There is a defunct website that sold one of their digital frames along with a subscription to a world class museum that basically had the digital
frame set up as a kind of slide show and each pix was a high res of its exhibits. That caught my attn as a kind of digital age painting/photo on the
wall that was ever changing. BUT then again, no one is going to sit there watching this frame all day long no matter how exquisite the museum's
|| posted on 1-10-2017 at 18:34
|I bought one for my folks maybe 5 years ago? They never used it but were not very computer literate. I had hoped my mother whose eyesight was fading
might have found it helpful. Unfortunately it didn't work for her. They are probably much better now though.
|| posted on 1-10-2017 at 17:28
|I'm posting this topic for some feedback re end users personal experience on this board who use/have used/seen this tech.
Digital photo frame tech has been around for some time, to include some that also play [recorded] music and vids [and some can connect with Cloud fileservices, and the features go on and on]. And their prices vary from relatively cheap to very expensive.

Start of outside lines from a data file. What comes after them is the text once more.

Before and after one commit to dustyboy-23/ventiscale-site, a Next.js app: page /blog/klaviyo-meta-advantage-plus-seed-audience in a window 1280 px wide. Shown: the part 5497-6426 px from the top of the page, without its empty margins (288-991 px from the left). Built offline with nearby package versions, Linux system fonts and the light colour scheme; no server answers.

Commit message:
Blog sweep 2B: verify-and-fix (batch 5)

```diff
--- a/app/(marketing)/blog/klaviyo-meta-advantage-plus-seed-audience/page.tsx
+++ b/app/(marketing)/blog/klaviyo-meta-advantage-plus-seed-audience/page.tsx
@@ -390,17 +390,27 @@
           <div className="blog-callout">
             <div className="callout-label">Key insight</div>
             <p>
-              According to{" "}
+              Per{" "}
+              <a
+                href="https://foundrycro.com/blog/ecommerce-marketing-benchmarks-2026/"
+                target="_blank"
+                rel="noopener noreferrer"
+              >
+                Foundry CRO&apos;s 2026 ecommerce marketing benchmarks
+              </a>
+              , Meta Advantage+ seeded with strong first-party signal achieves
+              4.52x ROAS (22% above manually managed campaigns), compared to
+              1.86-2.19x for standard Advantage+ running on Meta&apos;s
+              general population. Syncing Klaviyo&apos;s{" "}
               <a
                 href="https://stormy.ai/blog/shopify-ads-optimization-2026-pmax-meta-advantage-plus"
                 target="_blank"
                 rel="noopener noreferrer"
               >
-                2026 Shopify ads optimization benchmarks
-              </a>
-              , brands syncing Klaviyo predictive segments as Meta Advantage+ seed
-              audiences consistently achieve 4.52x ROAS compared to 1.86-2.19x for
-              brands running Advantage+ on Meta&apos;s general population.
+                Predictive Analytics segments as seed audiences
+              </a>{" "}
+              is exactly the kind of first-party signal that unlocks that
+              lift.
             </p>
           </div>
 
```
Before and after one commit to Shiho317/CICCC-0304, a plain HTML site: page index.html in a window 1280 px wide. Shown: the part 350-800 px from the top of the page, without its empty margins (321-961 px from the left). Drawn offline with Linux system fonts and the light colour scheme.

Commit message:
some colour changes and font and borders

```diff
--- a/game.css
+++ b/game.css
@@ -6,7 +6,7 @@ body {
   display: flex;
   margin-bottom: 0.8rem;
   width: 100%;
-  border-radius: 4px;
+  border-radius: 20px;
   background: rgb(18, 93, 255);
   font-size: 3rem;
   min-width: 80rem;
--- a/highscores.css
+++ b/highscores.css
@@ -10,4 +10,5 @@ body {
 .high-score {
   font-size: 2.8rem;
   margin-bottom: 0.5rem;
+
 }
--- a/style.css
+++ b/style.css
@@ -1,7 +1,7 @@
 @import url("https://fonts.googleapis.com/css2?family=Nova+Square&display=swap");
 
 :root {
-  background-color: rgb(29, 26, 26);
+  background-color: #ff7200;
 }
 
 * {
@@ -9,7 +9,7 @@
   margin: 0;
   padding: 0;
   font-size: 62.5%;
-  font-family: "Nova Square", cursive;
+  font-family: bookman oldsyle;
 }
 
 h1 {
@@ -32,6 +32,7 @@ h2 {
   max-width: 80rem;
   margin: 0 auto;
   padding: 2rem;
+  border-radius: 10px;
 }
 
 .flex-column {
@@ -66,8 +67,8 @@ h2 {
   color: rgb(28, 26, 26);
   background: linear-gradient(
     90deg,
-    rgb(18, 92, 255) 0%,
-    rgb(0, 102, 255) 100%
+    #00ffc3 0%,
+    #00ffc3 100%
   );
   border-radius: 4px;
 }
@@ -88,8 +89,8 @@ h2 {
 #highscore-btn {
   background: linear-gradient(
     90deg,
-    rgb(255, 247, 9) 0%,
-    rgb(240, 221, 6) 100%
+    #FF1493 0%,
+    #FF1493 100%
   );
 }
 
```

And search engine hits on this tech to include uTube are very large; and there are some pretty good/honest reviews on uTube.
I have only seen uTube vids of this tech, and to my "eye" a digital photo frame is a very different experience than watching TV, or viewing a slide
show on my desktop PC. And I'm pretty sure that it's not quite the same as seeing a pix in a frame/painting/whatever hung on the wall (or some are
sized for a desk/table).
While viewing one's digital files does NOT necessarily mean that you have to have it set up in a slide show mode, I am wondering if it will wind up
as a huge distraction (and become an annoyance) in whatever room it's set up in. And from the hits, it appears that the resolution of each digital
pix is a significant issue as to how it then winds up appearing on the photo frame (pixelation, etc., issues) which in turn, depending on how fussy
you are, will require removal of pixs that don't "look right".
Somehow or other digital eye candy is in a different realm that ma & pa's still portrait studio pix hanging on the wall.